K-State linebacker Trent Tanking played his high school ball for a former K-State linebacker-turned-coach (Brooks Barta). According to teammates, Tanking already has coaching tendencies on the field. — Trotter
LB Auggie Sanchez is going into his fourth year as the “quarterback of the defense,” providing vocal leadership to everyone around him. Known as a film study junkie around the USF facility, Sanchez is a team captain and backs up all his knowledge with tangible results. Last season, he finished with 120 tackles, second in school history. — Adelson
Will Grier has yet to play a down at quarterback for the Mountaineers, and already he is respected among teammates and coaches as a student of the game. The Florida transfer and son of a high school coach erased lingering doubts in the spring about his readiness to take over at WVU, showing the form that earned him five starts with the Gators in 2015. — Mitch Sherman
Naturally, it would have to be quarterback Luke Del Rio. His father is none other than Oakland Raiders coach Jack Del Rio. Luke Del Rio has been around NFL coaches just about all of his life, and whether he was on or off the field for the Gators last year, he maintained a leadership role in Florida’s locker room. — Aschoff
Josh Jackson hasn’t officially earned the starting QB job for the Hokies, but he has earned the distinction as one of the most cerebral players on the team. It’s in his blood, after all. Jackson’s father, Fred, coached for 23 seasons at Michigan. “He’s been around it his whole life,” head coach Justin Fuente said. “He’s smart, and he loves the game.” — Hale
A versatile and heady defensive back, junior P.J. Locke III appears in line to take a big leap with the Longhorns after emerging as a vocal leader. Locke started nine games at nickelback last season. He skipped a redshirt year in 2015 and graduated magna cum laude from Central High School in Beaumont, Texas. — Sherman
Cornerback DeAndre Pierce’s dad, Antonio Pierce, is the head coach at California high school power Long Beach Poly and spent nine years in the NFL. DeAndre Pierce arrived in Boise last year, and coaches praised his ability to quickly pick up a solid understanding of the defensive scheme. — Bonagura
The son of a football coach and a known motivator, linebacker Peyton Pelluer has the pedigree to transition into a successful career in coaching.

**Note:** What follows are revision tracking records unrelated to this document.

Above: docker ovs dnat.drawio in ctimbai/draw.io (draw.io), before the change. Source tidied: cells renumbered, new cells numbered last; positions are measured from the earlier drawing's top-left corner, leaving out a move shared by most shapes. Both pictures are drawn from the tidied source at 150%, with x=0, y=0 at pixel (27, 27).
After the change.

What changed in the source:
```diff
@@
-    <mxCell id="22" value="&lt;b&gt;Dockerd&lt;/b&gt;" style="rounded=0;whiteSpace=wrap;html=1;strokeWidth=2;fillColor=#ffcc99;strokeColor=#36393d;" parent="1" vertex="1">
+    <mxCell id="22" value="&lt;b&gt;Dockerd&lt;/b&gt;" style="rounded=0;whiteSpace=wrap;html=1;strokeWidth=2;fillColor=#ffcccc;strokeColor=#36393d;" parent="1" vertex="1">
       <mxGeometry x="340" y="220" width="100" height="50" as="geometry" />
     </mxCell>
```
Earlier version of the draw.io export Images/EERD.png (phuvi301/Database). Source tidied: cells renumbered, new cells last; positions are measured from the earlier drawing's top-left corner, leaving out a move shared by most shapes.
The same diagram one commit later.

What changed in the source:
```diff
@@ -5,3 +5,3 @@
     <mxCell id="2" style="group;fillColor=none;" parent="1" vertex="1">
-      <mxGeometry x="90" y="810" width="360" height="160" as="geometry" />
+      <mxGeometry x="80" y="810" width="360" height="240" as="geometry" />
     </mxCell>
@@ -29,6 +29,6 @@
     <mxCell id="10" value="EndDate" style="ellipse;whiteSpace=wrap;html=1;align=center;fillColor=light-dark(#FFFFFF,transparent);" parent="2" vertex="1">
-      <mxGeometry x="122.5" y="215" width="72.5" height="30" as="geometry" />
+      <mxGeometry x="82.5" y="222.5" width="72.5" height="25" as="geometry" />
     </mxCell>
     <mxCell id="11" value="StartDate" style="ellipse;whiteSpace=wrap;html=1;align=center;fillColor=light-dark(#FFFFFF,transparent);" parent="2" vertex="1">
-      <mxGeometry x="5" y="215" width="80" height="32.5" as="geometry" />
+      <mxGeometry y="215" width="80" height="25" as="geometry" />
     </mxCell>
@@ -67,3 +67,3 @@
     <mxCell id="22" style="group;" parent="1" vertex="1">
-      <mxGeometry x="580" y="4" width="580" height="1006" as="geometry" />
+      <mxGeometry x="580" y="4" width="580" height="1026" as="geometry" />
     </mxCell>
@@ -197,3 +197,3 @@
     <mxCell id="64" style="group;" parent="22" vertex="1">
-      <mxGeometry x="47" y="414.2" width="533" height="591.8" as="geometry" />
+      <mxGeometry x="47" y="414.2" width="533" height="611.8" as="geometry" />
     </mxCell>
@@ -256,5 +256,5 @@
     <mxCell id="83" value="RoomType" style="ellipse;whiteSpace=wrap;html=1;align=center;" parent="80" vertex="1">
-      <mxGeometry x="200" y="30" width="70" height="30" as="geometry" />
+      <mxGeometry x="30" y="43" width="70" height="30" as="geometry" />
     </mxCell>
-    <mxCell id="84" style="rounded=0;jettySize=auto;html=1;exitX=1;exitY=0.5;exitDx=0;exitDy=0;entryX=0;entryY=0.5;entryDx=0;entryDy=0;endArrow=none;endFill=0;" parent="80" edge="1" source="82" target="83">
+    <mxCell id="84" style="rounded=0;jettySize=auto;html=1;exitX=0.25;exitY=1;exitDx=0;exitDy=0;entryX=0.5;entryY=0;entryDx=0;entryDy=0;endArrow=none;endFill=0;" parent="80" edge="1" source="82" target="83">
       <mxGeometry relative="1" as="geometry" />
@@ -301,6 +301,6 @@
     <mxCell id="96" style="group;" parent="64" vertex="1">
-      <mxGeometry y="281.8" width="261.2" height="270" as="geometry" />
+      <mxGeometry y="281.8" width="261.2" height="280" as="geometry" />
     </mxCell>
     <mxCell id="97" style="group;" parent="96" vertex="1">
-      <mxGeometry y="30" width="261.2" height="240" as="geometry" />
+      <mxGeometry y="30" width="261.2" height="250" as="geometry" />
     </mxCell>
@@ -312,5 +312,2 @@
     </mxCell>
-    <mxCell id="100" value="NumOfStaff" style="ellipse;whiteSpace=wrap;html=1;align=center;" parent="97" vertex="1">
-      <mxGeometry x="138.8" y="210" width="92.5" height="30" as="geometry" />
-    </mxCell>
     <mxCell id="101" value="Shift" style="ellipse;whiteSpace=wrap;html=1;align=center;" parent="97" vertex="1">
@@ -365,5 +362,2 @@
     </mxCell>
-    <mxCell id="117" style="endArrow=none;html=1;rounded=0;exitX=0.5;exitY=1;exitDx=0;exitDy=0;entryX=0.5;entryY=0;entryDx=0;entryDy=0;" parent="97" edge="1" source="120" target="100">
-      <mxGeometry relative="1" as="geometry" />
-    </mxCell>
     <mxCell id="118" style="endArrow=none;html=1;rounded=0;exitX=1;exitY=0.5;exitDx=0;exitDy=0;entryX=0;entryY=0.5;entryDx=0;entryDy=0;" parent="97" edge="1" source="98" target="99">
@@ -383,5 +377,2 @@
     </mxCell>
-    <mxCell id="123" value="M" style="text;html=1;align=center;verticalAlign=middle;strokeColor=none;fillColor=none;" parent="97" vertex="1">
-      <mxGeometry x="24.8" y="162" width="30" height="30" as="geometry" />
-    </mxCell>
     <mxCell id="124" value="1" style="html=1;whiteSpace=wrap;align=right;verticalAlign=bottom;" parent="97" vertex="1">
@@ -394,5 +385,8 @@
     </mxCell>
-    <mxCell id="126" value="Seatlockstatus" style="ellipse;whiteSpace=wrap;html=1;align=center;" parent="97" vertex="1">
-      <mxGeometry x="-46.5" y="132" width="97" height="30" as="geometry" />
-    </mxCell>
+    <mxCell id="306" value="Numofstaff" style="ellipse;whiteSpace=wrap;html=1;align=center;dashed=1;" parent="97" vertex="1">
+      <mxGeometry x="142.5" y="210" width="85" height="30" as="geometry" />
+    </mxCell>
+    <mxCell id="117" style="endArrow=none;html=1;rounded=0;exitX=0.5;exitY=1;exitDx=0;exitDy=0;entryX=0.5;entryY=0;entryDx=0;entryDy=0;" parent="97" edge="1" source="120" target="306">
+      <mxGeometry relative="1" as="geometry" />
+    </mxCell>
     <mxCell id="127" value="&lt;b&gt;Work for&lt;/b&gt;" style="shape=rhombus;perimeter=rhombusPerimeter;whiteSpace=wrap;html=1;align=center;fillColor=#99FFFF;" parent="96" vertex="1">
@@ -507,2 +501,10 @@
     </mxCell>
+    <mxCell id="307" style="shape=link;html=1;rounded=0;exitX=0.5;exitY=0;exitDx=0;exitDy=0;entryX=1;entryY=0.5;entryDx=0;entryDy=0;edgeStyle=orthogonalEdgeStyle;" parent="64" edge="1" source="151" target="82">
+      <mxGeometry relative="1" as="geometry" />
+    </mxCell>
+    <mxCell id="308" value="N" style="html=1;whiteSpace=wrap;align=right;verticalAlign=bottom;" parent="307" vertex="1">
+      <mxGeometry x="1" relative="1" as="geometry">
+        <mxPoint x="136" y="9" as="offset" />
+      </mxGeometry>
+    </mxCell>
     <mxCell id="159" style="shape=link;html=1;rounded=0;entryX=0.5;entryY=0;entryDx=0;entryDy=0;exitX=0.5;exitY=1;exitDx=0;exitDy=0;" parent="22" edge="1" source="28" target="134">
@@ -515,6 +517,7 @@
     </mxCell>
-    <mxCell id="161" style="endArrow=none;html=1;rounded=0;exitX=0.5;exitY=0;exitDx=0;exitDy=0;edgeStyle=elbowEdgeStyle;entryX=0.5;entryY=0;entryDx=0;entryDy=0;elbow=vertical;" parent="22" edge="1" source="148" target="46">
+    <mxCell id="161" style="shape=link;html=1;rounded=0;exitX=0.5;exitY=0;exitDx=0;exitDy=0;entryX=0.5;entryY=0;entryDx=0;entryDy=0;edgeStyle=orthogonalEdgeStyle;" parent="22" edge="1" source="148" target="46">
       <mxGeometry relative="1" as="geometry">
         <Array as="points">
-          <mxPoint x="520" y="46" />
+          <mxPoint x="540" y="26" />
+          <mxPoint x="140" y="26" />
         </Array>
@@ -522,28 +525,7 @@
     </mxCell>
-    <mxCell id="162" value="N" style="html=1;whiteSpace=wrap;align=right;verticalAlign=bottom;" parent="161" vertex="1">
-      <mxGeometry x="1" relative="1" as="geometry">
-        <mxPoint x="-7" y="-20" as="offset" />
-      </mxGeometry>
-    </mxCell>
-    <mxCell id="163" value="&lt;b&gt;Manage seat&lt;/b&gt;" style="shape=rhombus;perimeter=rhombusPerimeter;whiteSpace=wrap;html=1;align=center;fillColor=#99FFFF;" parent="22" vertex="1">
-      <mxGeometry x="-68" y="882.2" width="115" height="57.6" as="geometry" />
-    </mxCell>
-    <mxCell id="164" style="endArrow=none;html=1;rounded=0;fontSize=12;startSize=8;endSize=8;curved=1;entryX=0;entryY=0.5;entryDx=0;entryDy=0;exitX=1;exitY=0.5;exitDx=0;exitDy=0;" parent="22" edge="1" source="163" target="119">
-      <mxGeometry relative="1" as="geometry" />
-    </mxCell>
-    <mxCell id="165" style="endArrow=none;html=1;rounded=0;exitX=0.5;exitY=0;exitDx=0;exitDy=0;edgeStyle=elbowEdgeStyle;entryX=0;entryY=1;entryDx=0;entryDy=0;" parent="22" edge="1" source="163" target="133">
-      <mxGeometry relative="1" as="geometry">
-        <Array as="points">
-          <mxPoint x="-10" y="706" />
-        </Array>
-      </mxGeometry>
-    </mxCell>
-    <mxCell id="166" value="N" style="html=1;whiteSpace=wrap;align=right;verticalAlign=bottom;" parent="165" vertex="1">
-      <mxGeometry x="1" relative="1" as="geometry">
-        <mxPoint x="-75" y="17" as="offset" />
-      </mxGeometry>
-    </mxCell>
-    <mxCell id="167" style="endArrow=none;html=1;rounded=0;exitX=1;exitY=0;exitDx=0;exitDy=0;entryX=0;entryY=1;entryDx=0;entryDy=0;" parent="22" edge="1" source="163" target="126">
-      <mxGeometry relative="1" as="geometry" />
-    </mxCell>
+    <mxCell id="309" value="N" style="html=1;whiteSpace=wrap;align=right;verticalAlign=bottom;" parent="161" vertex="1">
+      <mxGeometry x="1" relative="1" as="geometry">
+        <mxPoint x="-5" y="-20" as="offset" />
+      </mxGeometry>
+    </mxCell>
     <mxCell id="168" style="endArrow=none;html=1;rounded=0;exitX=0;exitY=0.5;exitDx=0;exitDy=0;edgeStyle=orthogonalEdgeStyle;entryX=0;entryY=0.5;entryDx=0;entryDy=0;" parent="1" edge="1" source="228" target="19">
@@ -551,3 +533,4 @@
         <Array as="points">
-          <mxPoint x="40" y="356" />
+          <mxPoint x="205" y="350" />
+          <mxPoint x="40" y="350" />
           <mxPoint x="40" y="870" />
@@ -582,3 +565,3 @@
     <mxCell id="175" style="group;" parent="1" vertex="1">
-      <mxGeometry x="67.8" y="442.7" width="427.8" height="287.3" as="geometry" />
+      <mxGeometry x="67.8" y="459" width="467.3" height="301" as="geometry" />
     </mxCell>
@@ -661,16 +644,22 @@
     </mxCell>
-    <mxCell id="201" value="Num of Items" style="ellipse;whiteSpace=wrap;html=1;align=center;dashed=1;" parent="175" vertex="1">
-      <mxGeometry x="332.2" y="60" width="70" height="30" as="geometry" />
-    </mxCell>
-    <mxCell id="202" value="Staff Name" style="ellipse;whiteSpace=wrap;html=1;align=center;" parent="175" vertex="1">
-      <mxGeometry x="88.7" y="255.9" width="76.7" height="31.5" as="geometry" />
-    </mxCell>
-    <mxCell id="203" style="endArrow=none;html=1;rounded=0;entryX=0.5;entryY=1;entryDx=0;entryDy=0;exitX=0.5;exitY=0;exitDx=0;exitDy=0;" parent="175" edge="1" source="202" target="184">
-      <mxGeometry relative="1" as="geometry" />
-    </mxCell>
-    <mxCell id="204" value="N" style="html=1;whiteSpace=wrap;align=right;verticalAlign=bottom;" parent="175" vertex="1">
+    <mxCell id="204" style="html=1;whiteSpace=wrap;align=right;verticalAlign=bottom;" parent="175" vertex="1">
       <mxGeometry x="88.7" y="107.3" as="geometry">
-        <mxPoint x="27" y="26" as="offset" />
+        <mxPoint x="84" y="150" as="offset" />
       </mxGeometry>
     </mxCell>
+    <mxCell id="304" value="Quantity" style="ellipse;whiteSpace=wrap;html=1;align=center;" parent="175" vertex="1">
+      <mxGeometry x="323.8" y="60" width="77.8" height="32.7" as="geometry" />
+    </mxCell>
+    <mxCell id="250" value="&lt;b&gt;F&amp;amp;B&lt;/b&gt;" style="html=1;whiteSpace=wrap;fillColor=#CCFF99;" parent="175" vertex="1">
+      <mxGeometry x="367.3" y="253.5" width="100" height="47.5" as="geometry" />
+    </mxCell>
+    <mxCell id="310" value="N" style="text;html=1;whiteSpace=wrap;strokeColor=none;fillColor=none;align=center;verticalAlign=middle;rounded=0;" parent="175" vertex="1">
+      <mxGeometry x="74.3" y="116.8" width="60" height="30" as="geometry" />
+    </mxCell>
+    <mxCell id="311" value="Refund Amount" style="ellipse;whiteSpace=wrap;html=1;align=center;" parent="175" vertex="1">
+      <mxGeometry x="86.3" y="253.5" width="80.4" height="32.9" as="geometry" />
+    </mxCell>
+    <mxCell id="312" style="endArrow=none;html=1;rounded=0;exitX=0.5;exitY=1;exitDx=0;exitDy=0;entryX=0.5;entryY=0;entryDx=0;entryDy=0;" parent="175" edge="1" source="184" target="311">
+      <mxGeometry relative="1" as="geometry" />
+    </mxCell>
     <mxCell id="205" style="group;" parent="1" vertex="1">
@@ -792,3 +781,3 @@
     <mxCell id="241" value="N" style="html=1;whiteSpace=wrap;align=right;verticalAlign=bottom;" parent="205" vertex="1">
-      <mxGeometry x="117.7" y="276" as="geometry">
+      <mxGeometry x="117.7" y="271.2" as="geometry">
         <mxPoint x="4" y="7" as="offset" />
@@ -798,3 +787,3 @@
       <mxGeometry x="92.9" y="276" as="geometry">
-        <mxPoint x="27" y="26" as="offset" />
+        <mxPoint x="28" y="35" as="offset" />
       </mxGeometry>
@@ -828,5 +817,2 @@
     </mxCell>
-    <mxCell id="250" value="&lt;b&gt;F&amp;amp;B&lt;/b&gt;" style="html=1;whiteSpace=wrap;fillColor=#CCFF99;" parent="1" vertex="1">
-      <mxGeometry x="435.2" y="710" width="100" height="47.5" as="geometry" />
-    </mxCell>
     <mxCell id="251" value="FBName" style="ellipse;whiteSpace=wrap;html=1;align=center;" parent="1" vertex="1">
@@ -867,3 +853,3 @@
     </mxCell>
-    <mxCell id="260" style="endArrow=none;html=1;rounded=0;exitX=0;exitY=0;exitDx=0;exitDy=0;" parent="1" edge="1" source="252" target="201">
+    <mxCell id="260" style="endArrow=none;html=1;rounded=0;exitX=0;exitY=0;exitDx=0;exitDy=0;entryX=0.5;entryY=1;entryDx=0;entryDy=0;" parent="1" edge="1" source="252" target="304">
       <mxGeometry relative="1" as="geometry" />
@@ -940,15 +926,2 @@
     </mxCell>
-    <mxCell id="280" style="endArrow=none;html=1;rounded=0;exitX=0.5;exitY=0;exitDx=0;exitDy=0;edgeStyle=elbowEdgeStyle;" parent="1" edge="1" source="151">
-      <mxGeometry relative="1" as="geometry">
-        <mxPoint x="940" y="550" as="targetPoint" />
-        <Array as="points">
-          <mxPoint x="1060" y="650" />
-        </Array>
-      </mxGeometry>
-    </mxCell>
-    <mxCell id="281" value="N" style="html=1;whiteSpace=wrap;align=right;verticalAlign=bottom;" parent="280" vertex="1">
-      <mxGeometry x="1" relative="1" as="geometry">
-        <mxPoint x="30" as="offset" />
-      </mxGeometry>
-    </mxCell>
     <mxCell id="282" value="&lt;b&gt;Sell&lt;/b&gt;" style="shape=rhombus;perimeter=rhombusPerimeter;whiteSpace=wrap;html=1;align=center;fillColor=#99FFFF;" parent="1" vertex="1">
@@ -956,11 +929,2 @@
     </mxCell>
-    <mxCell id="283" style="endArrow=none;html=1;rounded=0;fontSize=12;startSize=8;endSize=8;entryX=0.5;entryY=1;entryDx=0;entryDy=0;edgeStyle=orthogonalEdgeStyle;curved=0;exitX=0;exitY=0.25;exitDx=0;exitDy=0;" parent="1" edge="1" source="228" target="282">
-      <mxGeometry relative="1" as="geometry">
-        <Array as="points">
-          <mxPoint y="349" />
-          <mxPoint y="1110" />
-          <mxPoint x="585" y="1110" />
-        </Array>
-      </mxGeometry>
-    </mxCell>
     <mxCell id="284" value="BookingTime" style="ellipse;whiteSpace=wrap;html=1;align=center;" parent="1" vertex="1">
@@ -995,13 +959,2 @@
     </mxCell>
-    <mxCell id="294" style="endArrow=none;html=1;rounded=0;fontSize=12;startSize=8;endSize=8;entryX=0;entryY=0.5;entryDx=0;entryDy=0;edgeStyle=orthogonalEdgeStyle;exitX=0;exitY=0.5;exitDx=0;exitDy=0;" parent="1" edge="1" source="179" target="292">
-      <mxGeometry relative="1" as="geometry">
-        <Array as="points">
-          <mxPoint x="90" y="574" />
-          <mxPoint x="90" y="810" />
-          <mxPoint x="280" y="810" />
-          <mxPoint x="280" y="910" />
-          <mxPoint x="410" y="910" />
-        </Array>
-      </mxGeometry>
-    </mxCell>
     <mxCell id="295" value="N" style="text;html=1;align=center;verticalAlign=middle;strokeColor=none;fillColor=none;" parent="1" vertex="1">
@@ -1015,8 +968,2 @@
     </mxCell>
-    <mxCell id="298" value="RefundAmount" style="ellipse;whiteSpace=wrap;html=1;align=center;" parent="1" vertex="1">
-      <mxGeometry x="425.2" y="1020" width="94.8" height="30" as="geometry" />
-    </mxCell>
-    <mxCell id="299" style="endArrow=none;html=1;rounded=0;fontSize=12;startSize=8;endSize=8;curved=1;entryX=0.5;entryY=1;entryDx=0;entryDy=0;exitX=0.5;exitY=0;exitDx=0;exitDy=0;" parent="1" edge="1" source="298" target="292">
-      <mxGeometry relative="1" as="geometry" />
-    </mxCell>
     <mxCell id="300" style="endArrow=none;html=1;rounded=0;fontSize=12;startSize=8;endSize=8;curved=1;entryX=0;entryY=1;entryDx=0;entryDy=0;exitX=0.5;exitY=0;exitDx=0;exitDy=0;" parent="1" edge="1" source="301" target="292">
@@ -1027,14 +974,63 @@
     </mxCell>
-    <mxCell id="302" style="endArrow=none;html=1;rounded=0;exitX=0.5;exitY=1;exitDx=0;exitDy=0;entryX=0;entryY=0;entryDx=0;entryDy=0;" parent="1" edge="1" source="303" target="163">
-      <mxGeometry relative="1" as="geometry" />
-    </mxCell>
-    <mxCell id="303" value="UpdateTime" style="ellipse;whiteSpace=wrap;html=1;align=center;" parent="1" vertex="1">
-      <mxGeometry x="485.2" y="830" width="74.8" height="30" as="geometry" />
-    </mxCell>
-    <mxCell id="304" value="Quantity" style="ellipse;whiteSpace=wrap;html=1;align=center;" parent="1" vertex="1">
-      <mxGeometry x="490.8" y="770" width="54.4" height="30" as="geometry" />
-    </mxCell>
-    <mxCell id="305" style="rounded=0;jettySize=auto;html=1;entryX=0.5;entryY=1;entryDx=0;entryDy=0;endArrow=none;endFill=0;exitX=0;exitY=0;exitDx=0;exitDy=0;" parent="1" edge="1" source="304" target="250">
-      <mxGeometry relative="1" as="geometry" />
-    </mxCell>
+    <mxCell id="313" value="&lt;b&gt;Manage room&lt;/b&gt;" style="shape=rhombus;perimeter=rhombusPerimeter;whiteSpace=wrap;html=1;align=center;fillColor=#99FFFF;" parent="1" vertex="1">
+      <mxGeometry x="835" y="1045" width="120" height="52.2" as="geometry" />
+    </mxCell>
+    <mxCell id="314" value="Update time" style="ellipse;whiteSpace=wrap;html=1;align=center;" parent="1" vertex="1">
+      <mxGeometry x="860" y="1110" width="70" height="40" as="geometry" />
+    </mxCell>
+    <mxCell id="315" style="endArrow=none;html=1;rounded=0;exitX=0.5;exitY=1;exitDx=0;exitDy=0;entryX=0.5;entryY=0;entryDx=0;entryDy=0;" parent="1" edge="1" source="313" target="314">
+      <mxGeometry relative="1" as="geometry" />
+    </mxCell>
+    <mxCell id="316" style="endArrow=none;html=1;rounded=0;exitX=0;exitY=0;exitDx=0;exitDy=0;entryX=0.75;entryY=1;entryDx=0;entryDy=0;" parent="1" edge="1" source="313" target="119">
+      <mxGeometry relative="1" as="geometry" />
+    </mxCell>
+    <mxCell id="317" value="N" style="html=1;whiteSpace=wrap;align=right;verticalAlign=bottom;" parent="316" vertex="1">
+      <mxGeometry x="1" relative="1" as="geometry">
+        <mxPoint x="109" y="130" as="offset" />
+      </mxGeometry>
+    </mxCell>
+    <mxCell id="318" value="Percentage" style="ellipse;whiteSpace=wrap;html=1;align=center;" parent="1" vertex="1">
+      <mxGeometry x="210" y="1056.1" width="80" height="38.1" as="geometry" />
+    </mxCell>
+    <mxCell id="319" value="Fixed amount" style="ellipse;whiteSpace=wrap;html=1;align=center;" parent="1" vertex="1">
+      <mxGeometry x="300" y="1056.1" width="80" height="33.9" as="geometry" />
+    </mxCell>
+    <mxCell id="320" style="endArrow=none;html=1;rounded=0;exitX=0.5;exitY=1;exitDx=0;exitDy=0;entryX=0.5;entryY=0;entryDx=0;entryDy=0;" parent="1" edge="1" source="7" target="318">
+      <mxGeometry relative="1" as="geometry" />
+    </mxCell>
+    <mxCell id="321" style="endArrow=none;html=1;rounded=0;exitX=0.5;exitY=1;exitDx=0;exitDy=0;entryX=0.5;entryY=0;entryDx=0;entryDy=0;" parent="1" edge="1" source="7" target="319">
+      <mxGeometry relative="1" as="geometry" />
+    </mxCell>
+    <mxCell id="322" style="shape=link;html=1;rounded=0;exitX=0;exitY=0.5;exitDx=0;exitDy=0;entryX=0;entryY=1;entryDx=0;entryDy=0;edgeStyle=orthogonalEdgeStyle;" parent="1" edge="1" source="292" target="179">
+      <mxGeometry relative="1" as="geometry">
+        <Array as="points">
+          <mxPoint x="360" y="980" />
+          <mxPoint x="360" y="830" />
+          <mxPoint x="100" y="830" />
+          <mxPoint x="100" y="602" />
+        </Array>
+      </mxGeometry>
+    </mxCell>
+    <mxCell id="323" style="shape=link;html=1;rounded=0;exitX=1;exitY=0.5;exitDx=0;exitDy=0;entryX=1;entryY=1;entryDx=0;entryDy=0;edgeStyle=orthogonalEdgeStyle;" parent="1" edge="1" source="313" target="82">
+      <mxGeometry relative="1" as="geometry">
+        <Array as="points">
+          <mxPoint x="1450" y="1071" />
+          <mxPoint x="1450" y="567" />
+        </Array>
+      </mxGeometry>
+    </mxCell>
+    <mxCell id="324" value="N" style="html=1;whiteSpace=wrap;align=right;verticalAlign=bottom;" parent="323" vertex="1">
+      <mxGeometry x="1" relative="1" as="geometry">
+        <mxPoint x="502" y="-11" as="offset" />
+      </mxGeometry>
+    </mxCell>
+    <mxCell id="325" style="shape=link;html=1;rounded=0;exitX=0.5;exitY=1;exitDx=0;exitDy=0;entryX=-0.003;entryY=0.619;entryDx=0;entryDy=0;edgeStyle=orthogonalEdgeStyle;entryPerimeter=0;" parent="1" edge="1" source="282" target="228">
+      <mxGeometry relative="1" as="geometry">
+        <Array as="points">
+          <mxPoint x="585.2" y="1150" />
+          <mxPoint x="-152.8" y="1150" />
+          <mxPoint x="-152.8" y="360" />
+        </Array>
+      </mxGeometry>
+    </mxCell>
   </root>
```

He is currently responsible for making on-field calls and adjustments for the WSU defense. — Bonagura
Who is the future coach from each Top 25 team?